'...overflowing of dreams into real life...' (Gérard de Nerval)
The raison d'être of this unusual disc is implied
in the title: the feminine in poetry and music - celebrating particularly
the work of the Swiss poet and painter Marguerite Burnat-Provins (1872-
1952) - the music (with the exception of that of Elaine Hugh-Jones)
by her European contemporaries.
The principal interest for listeners will however be
in the cycle of eight de la Mare settings by the London-born pianist
and composer Elaine Hugh-Jones (b.1927).
There are however further implications in the title
of the CD - the disc is dedicated to Elaine Hugh Jones by the artistes
who have, for a number of years, specialised in performing less familiar
work by women composers -although this recital is shared (since settings
of the poet Burnat-Provins) by such distinguished names as Jacques Dalcroze,
Ladmirault, as well as Alma Mahler-Schindler.
This may seem a somewhat diverse company, yet there
is an imaginative thematic thread running throughout that derives undoubtedly
from a Gallic sensitivity that has something of the symbolist spirit.
This ranges from the unseen presences in de la Mare - for instance the
mysterious lines from "Echo":
Eyes in the green, in the shade
In the motionless brake,
Voices that said what I said,
For mockery's sake.
to the 'Voiles de mortes/cherchant une forme perdue'
of Burnat-Provins and Hartleben's "susser traum"
Elaine Hugh-Jones studied with Lennox Berkeley and
also shares something of that French element in her own ancestry with
the Huguenot in de la Mare. The first song 'Winter' with its 'rayless
sun' evokes that half-real world of twilight - and in this, as in her
setting of the ubiquitous 'Silver', one is conscious of Debussy: while
there is fantasy in the sinister witchery of 'The Ride by Nights', and
in 'The Witch Hare' (does not legend loom large here?) the unseen presences
in de la Mare's verse are by contrast pale shades - 'ghosts linger in
the darkening air' - less real than the animal presences that seem to
hold watch. This is truly a magical cycle.
As in the de la Mare, 'one world trembling on the brink
of another' ( * ) colours the other songs and for a music lover these
provide a rich added bonus, full of a kind of decadent sensual beauty.
There are enchanting lyrical moments in the music of the Breton, Ladmirault
- the rhapsodic Ferrari (whose ecstatic climax 'tombe, tombe ma vie
aux mains de mon amour' is ravishing) and the folk-like Dalcroze (recalling
the nursery world of Inghelbrecht). Carl Ehrenberg's German origins
at 'exprimer notre amour' are quite transfigured by the encompassing
There. are also five superb lieder by Alma Mahler,
whose legendary love affairs have attracted more attention than her

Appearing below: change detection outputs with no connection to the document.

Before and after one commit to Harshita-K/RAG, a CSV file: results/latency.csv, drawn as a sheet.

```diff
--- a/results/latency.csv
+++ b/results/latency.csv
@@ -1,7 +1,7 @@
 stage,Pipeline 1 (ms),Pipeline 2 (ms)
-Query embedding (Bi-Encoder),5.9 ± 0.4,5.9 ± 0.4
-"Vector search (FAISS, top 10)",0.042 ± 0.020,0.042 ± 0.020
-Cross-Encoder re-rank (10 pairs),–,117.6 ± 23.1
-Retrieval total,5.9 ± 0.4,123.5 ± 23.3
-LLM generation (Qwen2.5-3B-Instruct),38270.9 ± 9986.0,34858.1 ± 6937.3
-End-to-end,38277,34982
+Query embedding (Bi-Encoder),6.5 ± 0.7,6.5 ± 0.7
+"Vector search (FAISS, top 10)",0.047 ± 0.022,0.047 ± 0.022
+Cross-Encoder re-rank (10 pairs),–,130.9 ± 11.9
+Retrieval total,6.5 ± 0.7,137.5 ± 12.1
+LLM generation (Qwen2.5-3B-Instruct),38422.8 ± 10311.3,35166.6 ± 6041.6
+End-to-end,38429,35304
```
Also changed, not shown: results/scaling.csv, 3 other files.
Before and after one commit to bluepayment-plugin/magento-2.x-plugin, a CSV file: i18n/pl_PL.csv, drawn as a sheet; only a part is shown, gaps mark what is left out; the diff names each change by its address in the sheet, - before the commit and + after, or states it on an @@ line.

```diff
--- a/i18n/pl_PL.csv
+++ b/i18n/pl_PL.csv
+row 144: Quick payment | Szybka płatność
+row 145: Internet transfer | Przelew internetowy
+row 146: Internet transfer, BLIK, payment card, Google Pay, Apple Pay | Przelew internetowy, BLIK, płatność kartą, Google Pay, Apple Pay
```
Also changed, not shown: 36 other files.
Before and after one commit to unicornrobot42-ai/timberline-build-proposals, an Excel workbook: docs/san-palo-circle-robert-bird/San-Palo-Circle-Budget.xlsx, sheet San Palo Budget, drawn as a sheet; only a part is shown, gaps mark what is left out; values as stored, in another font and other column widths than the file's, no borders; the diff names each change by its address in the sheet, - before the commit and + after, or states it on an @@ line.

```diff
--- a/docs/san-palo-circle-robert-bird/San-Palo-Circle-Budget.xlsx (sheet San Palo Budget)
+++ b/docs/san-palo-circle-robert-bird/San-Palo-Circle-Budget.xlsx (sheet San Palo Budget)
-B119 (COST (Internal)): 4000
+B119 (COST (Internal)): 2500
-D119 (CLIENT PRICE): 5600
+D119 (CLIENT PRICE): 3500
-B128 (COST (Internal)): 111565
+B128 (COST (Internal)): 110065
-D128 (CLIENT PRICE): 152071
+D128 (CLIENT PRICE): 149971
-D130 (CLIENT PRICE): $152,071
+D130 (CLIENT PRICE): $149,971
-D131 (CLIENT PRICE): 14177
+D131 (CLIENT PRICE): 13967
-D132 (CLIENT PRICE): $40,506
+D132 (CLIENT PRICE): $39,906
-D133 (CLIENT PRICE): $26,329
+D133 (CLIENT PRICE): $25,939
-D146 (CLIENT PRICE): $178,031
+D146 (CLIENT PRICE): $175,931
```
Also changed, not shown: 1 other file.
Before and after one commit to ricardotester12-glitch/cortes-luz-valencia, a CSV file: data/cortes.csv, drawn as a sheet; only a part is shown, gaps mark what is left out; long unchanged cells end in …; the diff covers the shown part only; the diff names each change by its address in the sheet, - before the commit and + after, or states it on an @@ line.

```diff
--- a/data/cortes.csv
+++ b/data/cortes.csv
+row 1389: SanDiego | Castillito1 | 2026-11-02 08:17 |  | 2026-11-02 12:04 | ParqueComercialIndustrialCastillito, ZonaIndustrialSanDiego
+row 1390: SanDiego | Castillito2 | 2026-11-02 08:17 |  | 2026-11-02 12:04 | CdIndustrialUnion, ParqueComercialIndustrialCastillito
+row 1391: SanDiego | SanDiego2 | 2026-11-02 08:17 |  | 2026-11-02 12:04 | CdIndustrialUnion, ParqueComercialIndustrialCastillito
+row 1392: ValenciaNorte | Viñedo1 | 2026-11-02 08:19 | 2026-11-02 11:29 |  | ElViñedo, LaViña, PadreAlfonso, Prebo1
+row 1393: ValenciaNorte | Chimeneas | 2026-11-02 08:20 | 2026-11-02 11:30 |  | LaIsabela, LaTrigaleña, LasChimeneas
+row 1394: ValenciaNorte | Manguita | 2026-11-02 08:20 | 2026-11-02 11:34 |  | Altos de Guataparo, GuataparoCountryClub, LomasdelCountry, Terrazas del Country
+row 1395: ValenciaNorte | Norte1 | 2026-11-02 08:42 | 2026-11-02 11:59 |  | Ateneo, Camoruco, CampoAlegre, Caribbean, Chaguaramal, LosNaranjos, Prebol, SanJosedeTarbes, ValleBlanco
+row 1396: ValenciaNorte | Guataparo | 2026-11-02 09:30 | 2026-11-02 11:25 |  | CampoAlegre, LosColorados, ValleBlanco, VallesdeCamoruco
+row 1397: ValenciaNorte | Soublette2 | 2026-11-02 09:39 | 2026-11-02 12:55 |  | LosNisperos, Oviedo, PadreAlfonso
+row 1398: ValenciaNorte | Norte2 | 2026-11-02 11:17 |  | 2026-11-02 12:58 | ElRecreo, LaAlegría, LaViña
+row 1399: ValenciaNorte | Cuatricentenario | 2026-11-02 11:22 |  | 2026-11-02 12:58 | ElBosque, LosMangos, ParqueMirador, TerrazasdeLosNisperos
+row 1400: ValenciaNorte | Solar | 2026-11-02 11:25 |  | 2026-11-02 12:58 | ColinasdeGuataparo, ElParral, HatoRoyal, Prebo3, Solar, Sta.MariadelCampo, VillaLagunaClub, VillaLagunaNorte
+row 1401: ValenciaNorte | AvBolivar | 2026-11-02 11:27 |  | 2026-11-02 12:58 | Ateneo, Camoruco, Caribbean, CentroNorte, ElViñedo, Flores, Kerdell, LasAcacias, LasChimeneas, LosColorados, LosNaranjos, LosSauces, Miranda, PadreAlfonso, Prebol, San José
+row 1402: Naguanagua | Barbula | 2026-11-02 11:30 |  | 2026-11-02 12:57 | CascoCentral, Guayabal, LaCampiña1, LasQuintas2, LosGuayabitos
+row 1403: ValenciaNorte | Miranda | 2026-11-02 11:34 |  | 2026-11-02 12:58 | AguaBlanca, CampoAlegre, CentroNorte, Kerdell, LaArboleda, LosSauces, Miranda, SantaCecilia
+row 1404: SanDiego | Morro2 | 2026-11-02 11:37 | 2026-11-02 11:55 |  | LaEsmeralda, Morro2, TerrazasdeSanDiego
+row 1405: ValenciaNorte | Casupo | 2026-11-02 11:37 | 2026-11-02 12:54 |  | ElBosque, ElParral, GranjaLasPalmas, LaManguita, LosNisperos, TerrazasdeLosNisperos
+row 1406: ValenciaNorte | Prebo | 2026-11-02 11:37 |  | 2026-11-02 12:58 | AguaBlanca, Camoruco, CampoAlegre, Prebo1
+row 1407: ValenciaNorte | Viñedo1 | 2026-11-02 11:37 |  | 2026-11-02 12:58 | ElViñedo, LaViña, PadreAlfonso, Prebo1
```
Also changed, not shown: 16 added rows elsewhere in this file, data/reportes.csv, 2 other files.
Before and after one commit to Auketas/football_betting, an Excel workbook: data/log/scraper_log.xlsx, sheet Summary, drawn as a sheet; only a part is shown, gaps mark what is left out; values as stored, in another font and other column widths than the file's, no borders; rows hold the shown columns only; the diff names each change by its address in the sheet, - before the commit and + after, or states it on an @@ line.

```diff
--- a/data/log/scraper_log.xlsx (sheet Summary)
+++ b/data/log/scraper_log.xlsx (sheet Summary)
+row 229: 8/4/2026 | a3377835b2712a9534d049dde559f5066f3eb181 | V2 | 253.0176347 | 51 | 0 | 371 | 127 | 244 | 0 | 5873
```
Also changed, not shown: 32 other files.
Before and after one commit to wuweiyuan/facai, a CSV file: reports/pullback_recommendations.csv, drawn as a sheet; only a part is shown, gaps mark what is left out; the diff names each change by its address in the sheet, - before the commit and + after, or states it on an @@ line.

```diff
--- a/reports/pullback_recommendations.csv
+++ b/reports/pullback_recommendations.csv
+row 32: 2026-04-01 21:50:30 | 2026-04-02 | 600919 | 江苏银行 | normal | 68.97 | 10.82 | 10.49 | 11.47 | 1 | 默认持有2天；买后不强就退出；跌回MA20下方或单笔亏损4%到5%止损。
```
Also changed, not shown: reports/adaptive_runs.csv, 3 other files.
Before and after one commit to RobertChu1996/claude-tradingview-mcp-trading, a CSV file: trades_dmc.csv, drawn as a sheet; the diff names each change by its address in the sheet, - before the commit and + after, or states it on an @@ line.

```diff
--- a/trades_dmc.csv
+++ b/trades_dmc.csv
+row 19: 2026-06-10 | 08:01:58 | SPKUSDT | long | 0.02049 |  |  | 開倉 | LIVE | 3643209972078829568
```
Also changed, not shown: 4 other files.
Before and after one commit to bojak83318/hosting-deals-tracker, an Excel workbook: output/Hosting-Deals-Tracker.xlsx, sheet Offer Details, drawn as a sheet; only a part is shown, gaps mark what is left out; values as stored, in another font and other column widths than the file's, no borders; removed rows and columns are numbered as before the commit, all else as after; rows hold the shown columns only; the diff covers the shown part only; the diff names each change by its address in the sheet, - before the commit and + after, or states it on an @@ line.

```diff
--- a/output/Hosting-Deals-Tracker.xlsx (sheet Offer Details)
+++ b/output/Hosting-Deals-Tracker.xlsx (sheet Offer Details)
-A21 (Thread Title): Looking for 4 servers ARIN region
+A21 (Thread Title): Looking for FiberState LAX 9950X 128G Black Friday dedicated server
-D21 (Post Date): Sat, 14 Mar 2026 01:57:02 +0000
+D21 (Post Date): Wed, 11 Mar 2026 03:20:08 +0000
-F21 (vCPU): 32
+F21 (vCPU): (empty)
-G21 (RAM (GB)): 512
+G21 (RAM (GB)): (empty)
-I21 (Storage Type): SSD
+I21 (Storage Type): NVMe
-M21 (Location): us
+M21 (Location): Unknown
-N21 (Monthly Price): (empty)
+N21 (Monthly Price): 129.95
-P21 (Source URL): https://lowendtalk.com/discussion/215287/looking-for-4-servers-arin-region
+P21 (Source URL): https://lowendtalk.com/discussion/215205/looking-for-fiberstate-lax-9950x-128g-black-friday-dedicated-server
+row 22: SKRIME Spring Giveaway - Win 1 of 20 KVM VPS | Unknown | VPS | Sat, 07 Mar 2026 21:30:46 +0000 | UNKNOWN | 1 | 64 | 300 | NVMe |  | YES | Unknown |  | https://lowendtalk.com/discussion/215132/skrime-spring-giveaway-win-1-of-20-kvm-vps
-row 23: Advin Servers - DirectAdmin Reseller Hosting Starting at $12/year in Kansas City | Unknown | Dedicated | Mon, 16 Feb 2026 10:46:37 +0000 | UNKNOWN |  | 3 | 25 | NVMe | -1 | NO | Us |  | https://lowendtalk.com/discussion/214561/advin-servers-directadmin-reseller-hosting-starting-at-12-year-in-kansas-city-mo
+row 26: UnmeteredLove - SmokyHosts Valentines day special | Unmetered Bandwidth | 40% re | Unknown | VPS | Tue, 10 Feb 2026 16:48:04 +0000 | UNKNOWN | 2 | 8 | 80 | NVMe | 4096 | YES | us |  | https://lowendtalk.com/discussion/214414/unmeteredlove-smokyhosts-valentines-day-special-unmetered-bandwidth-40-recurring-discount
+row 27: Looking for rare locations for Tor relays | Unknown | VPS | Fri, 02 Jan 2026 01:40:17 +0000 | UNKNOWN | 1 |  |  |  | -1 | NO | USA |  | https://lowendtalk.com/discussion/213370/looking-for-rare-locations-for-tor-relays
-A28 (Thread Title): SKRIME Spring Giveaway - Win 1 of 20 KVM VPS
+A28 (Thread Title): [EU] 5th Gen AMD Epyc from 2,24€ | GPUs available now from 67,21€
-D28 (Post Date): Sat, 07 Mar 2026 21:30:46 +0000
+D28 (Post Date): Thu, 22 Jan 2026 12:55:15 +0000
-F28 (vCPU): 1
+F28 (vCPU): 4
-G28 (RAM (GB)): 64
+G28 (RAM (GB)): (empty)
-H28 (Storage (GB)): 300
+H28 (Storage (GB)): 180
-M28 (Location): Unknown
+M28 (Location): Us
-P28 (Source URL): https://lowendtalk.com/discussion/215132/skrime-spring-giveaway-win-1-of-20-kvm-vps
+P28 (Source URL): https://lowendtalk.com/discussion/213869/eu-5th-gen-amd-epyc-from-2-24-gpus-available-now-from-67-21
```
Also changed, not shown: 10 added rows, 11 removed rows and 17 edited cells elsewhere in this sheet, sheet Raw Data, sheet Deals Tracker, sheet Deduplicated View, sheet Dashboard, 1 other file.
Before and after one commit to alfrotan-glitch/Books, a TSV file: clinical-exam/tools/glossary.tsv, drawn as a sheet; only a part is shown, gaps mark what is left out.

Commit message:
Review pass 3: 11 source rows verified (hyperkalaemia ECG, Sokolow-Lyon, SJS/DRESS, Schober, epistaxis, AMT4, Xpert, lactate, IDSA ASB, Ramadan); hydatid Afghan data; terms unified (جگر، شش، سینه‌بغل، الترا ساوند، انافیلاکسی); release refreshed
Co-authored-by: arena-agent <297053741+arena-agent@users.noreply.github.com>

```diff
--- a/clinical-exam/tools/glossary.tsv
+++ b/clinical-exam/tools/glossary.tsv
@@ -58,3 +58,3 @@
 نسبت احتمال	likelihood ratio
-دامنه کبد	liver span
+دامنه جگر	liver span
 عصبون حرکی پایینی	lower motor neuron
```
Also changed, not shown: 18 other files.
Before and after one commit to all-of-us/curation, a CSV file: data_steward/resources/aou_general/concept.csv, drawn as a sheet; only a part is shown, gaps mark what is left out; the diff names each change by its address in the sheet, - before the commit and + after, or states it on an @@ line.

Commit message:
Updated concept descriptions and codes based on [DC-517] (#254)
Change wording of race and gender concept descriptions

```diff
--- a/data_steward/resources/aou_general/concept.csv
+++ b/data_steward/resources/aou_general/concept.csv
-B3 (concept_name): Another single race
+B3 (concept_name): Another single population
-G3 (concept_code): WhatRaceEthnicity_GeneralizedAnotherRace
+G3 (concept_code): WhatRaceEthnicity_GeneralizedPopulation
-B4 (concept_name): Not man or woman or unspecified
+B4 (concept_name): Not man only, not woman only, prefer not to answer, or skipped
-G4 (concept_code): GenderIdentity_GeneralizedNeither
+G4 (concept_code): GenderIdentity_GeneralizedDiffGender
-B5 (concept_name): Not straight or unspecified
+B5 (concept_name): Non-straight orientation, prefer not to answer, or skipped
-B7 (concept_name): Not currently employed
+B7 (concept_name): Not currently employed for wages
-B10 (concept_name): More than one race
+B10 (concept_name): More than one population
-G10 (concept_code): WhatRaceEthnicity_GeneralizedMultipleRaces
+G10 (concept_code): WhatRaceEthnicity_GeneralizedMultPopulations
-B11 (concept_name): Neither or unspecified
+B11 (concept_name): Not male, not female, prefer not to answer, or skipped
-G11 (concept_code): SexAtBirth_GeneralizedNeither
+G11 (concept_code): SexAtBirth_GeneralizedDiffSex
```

music - when she married Mahler he obliged her to give up writing her
music to give more attention to her husband - yet the beauty of these
lieder cry out for a fuller survey of her few songs (reputedly just
over one hundred written, though only a very few survive).
This is a strangely beautiful and compelling recording.
I would recommend it, not only for the exquisite settings of the de
la Mare, nor even solely for the rich experience of the little known
music of Alma Mahler - but even just for the sheer delight in music
making of a quality all too rare and for the lovely artistry in the
sleeve, with its Pandora, engarlanded in greenery as lush as the music
on this disc.
(*) H.C. Duffin 'Walter de la Mare' Sidgwick &
Jackson 1949. Theresa Whistler, in her 'Imagination of the Heart', also
wrote 'children feel this world primarily as a projection of another'.
Available in UK from Oakstone Classics (Music Shop) Reindeer Court,
Worcester Phone: ( 01905 619629
Disques VDE-Gallo Ale 31
CH-1000 Lausanne 9